Price (RRP): $1,099
For devotees of inkjet technology this printer will come as something of a shock. At last we have a near-viable alternative in the search to make economical photo-quality prints.
The colour laser jet, as in this exciting new A4 model from HP, will rock many boats, upsetting many apple carts. It’s the first colour laser that this reviewer has found which rivals high-quality inkjet printing at a reasonable price.
If you’re used to inkjets that are little larger than a pair of metro phone books, your first encounter with the HP Colour LaserJet 2605 will deliver something of a shock.
Almost as tall as a small bar fridge, the printer is no pygmy and weighs nearly 25 kilos. Oddly enough, it swallows very little desk space.
You can hook it up to a computer via a USB or Ethernet interface; additionally, there is a bunch of card slots located at the front of the printer allowing you to print directly from CompactFlash, SmartMedia, SD/MMC/reduced MMC, MS (and Pro) and xD-Picture Card types.
The printer is almost entirely ‘driven’ by accessing the smallish LCD panel on its top surface. There are few external buttons.

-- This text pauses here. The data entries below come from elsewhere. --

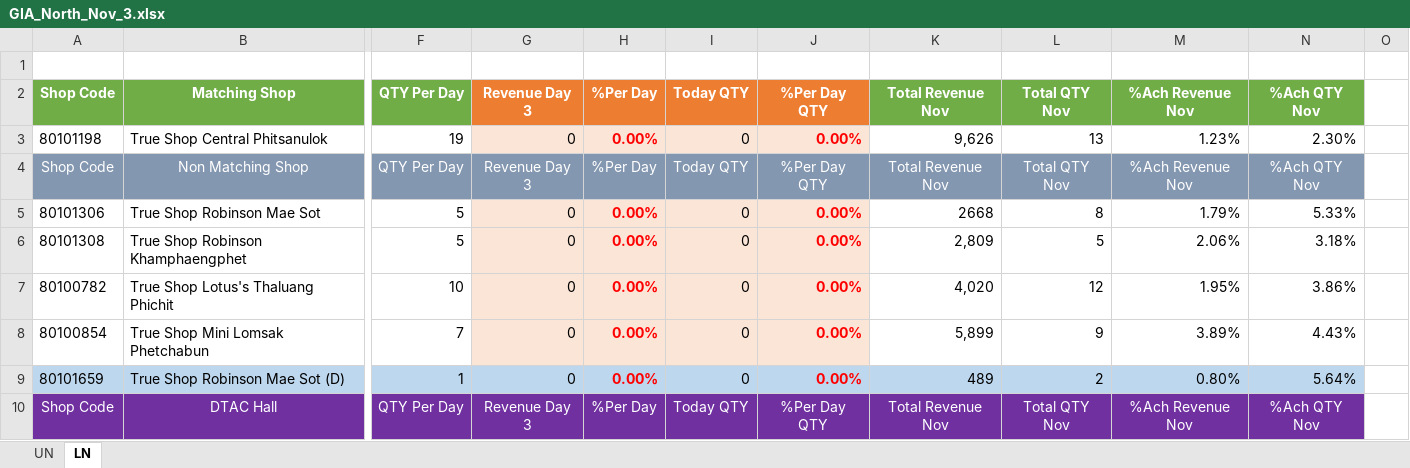
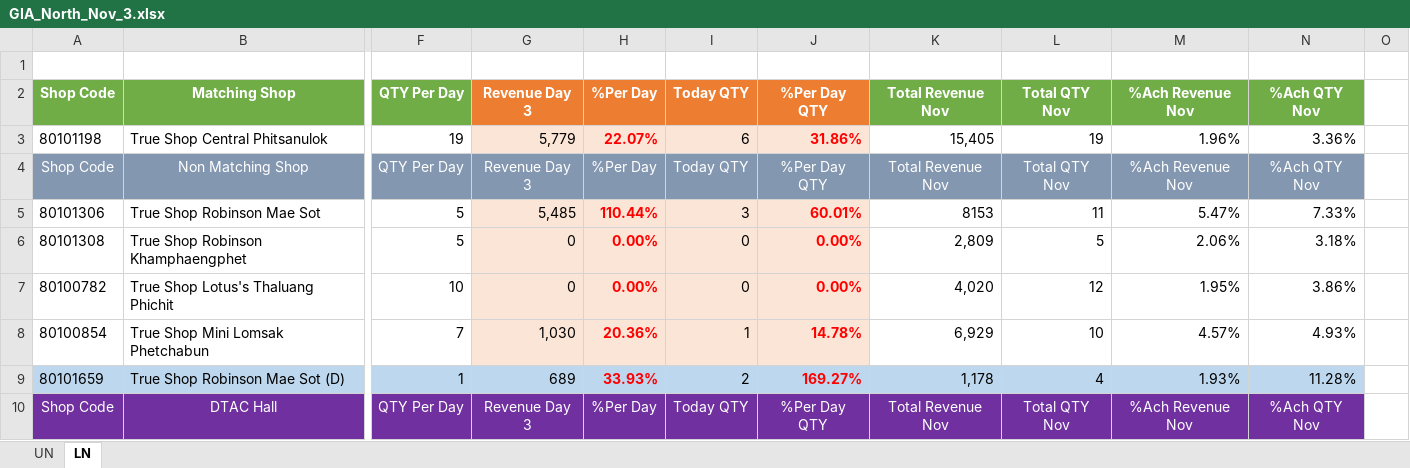
Before and after one commit to fcaeg/prepay-dashboard, an Excel workbook: gia/xlsx/GIA_North_Nov_3.xlsx, sheet LN, drawn as a sheet; only a part is shown, gaps mark what is left out; values as stored, in another font and other column widths than the file's, no borders; conditional formats not drawn; the diff covers the shown part only; the diff names each change by its address in the sheet, - before the commit and + after, or states it on an @@ line.

```diff
--- a/gia/xlsx/GIA_North_Nov_3.xlsx (sheet LN)
+++ b/gia/xlsx/GIA_North_Nov_3.xlsx (sheet LN)
-G3 (Revenue Day 3): 0
+G3 (Revenue Day 3): 5,779
-H3 (%Per Day): 0.00%
+H3 (%Per Day): 22.07%
-I3 (Today QTY): 0
+I3 (Today QTY): 6
-J3 (%Per Day QTY): 0.00%
+J3 (%Per Day QTY): 31.86%
-K3 (Total Revenue Nov): 9,626
+K3 (Total Revenue Nov): 15,405
-L3 (Total QTY Nov): 13
+L3 (Total QTY Nov): 19
-M3 (%Ach Revenue Nov): 1.23%
+M3 (%Ach Revenue Nov): 1.96%
-N3 (%Ach QTY Nov): 2.30%
+N3 (%Ach QTY Nov): 3.36%
-G5 (Revenue Day 3): 0
+G5 (Revenue Day 3): 5,485
-H5 (%Per Day): 0.00%
+H5 (%Per Day): 110.44%
-I5 (Today QTY): 0
+I5 (Today QTY): 3
-J5 (%Per Day QTY): 0.00%
+J5 (%Per Day QTY): 60.01%
-K5 (Total Revenue Nov): 2668
+K5 (Total Revenue Nov): 8153
-L5 (Total QTY Nov): 8
+L5 (Total QTY Nov): 11
-M5 (%Ach Revenue Nov): 1.79%
+M5 (%Ach Revenue Nov): 5.47%
-N5 (%Ach QTY Nov): 5.33%
+N5 (%Ach QTY Nov): 7.33%
-G8 (Revenue Day 3): 0
+G8 (Revenue Day 3): 1,030
-H8 (%Per Day): 0.00%
+H8 (%Per Day): 20.36%
-I8 (Today QTY): 0
+I8 (Today QTY): 1
-J8 (%Per Day QTY): 0.00%
+J8 (%Per Day QTY): 14.78%
-K8 (Total Revenue Nov): 5,899
+K8 (Total Revenue Nov): 6,929
-L8 (Total QTY Nov): 9
+L8 (Total QTY Nov): 10
-M8 (%Ach Revenue Nov): 3.89%
+M8 (%Ach Revenue Nov): 4.57%
-N8 (%Ach QTY Nov): 4.43%
+N8 (%Ach QTY Nov): 4.93%
-G9 (Revenue Day 3): 0
+G9 (Revenue Day 3): 689
-H9 (%Per Day): 0.00%
+H9 (%Per Day): 33.93%
-I9 (Today QTY): 0
+I9 (Today QTY): 2
-J9 (%Per Day QTY): 0.00%
+J9 (%Per Day QTY): 169.27%
-K9 (Total Revenue Nov): 489
+K9 (Total Revenue Nov): 1,178
-L9 (Total QTY Nov): 2
+L9 (Total QTY Nov): 4
-M9 (%Ach Revenue Nov): 0.80%
+M9 (%Ach Revenue Nov): 1.93%
-N9 (%Ach QTY Nov): 5.64%
+N9 (%Ach QTY Nov): 11.28%
```
Also changed, not shown: 1 added row, 1 removed row and 40 edited cells elsewhere in this sheet, sheet UN, hidden cells, gia/xlsx/GIA_North_Nov_1.xlsx, gia/xlsx/GIA_North_Nov_2.xlsx, 27 other files.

Paper is loaded from a holder in the printer’s base and pops out, after printing, onto a top shelf.
Besides the printer reviewed here, there are two other models, ranging down in price to $599; the other models have no memory card facility.
The resolution is 600 x 600 dpi and this model printer is one of two in the line-up that can accomplish two-sided printing. Up to 250 sheets of A4 media can be loaded, with paper weights of up to 220 gsm accepted.
Printing speed is up to 10 colour pages per minute, but this figure does not apply to full-colour A4 prints.
Let it be said that this is ‘different country’ and the printer performs quite differently to an inkjet.
The HP is quick: using the USB connection the print of a photo-quality image of around 20MB slid out of the printer in a little under three minutes, most of which was taken up by image processing.
Compare a good-quality inkjet and a colour laser print (as made by the HP) and you will see a subtle difference.
The testing was run using HP photo paper; the colour quality and definition of the laser printout was about the same as a good inkjet print. In passing? the HP also excels at monochrome!
The main difference is that the sharp-eyed will notice a dot screen in the laser print, roughly similar to that found in high-colour magazine reproduction.
The results on the photo paper and, equally, those prints made on ordinary office paper, were little short of phenomenal.
The HP 2650dtn is a serious rival to inkjet and, as HP claims, has arguably similar archival life for its prints.
The colour toner cartridges cost $140.86 each, while the black toner costs $129.95. Expect to get 2000 pages from a set.
Reviewer: Byer Gair